Location. 40° 41.891′ N, 85° 54.455′ W. Marker is near Somerset, Indiana, in Wabash County. Marker can be reached from County Road 900 S 0.2 miles west of County Road 650 W, on the right when traveling east. Touch for map. Marker is located in the center of Frances Slocum Cemetery. Marker is in this post office area: Somerset IN 46984, United States of America.
Other nearby markers. At least 8 other markers are within 9 miles of this marker, measured as the crow flies. Frances Slocum (within shouting distance of this marker); Chief Francis Godfroy's Council Chambers (approx. 5.8 miles away); Burial Place of Francis Godfroy (approx. 5.8 miles away); Miami Indian Mills (approx. 6.2 miles away); House of Chief Richardville (approx. 6.8 miles Camp Wabash (approx. 7.7 miles away); Brush Carbon Arc Light (approx. 8.1 miles away); Thomas F. Payne / Modoc (approx. 8.1 miles away).
More about this marker. The monument was originally erected in 1900 at the grave site of Frances Slocum near her cabin at Deaf Man's village along the Mississinewa River. To avoid inundation by the reservoir to be formed by the Mississinewa River dam, her grave and the monument were moved to Slocum Cemetery in 1965.
Also see . . . Frances Slocum - Wikipedia entry. (Submitted on July 10, 2015.)
Categories. • Cemeteries & Burial Sites • Native Americans • Settlements & Settlers • Women •
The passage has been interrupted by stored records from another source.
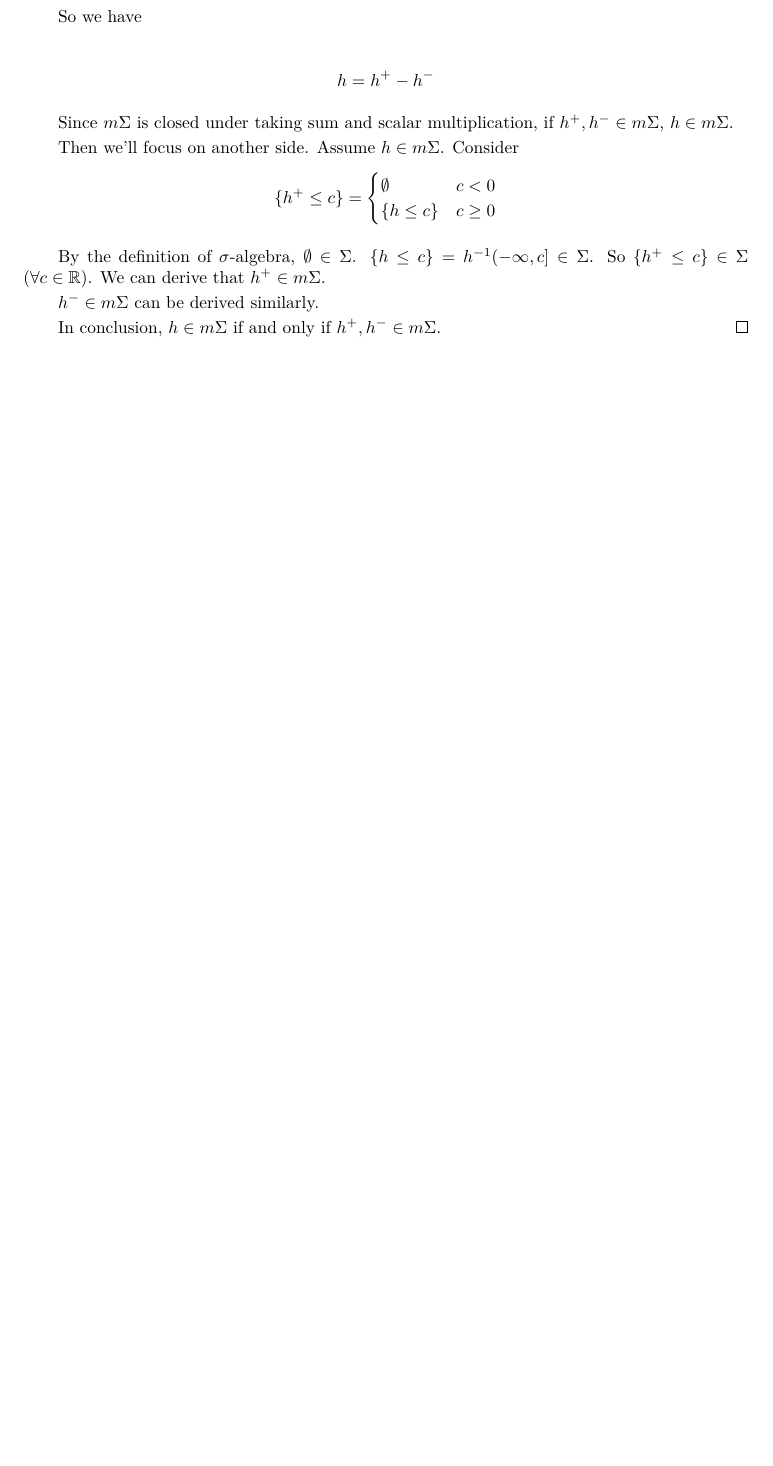
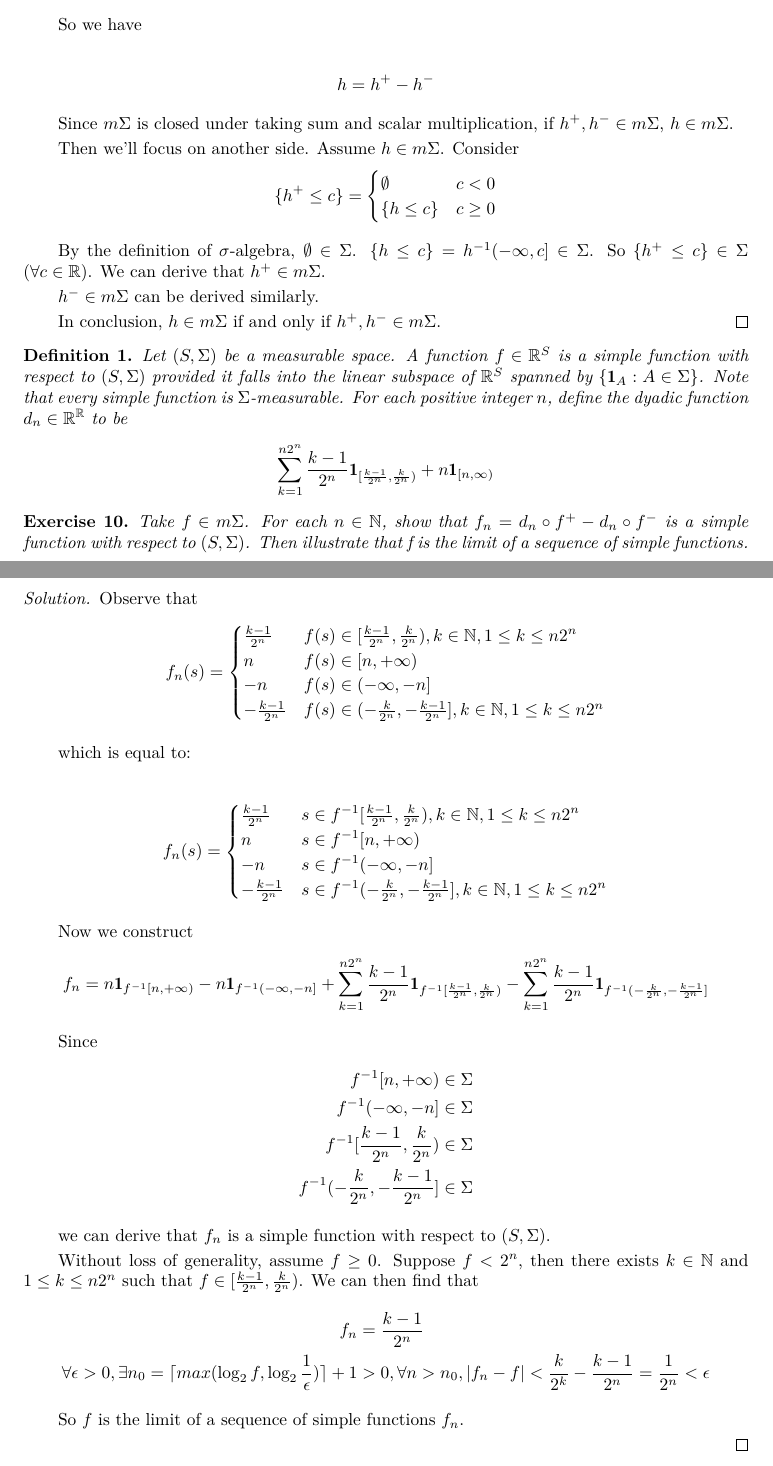
Before and after one commit to SJTU-ACM-Class-2018/lecture-notes-of-probability, a LaTeX document (Week4/The application of positive and negative part in simple functions_金弘义/discussion.tex): part of the page before the commit and two parts of pages 1 and 2 of 2 after it, the two joined at a grey line, cut so that both start at the same text, the shorter picture padded with empty space. Compiled offline with XeLaTeX.

Commit message:
construction of simple function by positive and negative part

```diff
--- a/Week4/sigma-measurable_ramp_function_金弘义/discussion.tex
+++ b/Week4/The application of positive and negative part in simple functions_金弘义/discussion.tex
@@ -104,8 +104,65 @@
 
 		In conclusion, $h\in m\Sigma$ if and only if $h^{+},h^{-}\in m\Sigma$.
 	\end{proof}
+	\begin{definition}
+		Let $(S,\Sigma)$ be a measurable space. A function $f\in \mathbb{R}^S$ is a simple function with respect to $(S,\Sigma)$ provided it falls into the linear subspace of $\mathbb{R}^S$ spanned by  $\{\mathbf{1}_{A}:A\in \Sigma\}$. Note that every simple function is $\Sigma$-measurable. For each positive integer $n$, define the dyadic function $d_n\in \mathbb{R}^\mathbb{R}$ to be
+		\begin{align*}
+			\sum\limits_{k=1}^{n2^n}\frac{k-1}{2^n}\mathbf{1}_{[\frac{k-1}{2^n},\frac{k}{2^n})}+n\mathbf{1}_{[n,\infty)}
+		\end{align*}
+	\end{definition}
+	\begin{customex}{10}
+		Take $f\in m\Sigma$. For each $n \in \mathbb{N}$, show that $f_{n}=d_{n}\circ f^{+}-d_{n}\circ f^{-}$ is a simple function with respect to $(S,\Sigma)$. Then illustrate that f is the limit of a sequence of simple functions.
+	\end{customex}
+    \begin{proof}[Solution]
+    	Observe that
+    	\begin{align*}
+    		f_n(s)=\begin{cases}
+    		\frac{k-1}{2^n}& f(s)\in [\frac{k-1}{2^n},\frac{k}{2^n}), k\in \mathbb{N}, 1\le k \le n2^n \\
+    		n& f(s)\in [n,+\infty) \\
+    		-n& f(s)\in (-\infty,-n] \\
+    		-\frac{k-1}{2^n}& f(s)\in (-\frac{k}{2^n},-\frac{k-1}{2^n}], k\in \mathbb{N}, 1\le k \le n2^n
+    		\end{cases}
+    	\end{align*}
+
+    	which is equal to:
+
+    	\begin{align*}
+   			f_n(s)=\begin{cases}
+    		\frac{k-1}{2^n}& s\in f^{-1}[\frac{k-1}{2^n},\frac{k}{2^n}), k\in \mathbb{N}, 1\le k \le n2^n \\
+    		n& s\in f^{-1}[n,+\infty) \\
+    		-n&  s\in f^{-1}(-\infty,-n] \\
+    		-\frac{k-1}{2^n}& s\in f^{-1} (-\frac{k}{2^n},-\frac{k-1}{2^n}], k\in \mathbb{N}, 1\le k \le n2^n
+    		\end{cases}
+    	\end{align*}
+
+    	Now we construct
+    	\begin{align*}
+    		f_n=n\mathbf{1}_{f^{-1}[n,+\infty)}
+    		-n\mathbf{1}_{f^{-1}(-\infty,-n]}
+    		+\sum\limits_{k=1}^{n2^n}\frac{k-1}{2^n}\mathbf{1}_{f^{-1}[\frac{k-1}{2^n},\frac{k}{2^n})}
+    		-\sum\limits_{k=1}^{n2^n}\frac{k-1}{2^n}\mathbf{1}_{f^{-1} (-\frac{k}{2^n},-\frac{k-1}{2^n}]}
+    	\end{align*}
+
+    	Since
+    	\begin{align*}
+    		f^{-1}[n,+\infty)&\in \Sigma \\
+    		f^{-1}(-\infty,-n] &\in \Sigma \\
+    		f^{-1}[\frac{k-1}{2^n},\frac{k}{2^n}) &\in \Sigma\\
+    		f^{-1} (-\frac{k}{2^n},-\frac{k-1}{2^n}] &\in \Sigma
+    	\end{align*}
+
+    	we can derive that $f_n$ is a simple function with respect to $(S,\Sigma)$.
+
+    	Without loss of generality, assume $f\ge0$.
+    	Suppose $f<2^n$, then there exists $k\in\mathbb{N}$ and $1\le k \le n2^n$ such that $f \in[\frac{k-1}{2^n},\frac{k}{2^n}) $. We can then find that
+    	\begin{align*}
+    		f_n&=\frac{k-1}{2^n}\\
+    		\forall \epsilon>0,\exists n_0=\lceil max(\log_{2}f,\log_{2}\frac{1}{\epsilon})\rceil+1&>0,\forall n>n_0,|f_n-f|<\frac{k}{2^k}-\frac{k-1}{2^n}=\frac{1}{2^n}<\epsilon
+    	\end{align*}
+
+    	So $f$ is the limit of a sequence of simple functions $f_n$.
 
 
-
+    \end{proof}
 
 \end{document}
```
Also changed, not shown: Week4/The application of positive and negative part in simple functions_金弘义/discussion.pdf (added), Week4/sigma-measurable_ramp_function_金弘义/discussion.pdf (deleted), Week4/The application of positive and negative part in simple functions_金弘义/discussion.tex (2 more changed lines).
Credits. This page was last revised on April 25, 2018. This page originally submitted on July 10, 2015, by Duane Hall of Abilene, Texas. This page has been viewed 256 times since then and 27 times this year. Photos: 1. submitted on November 16, 2012, by Duane Hall of Abilene, Texas. 2, 3, 4, 5, 6, 7, 8. submitted on July 10, 2015, by Duane Hall of Abilene, Texas.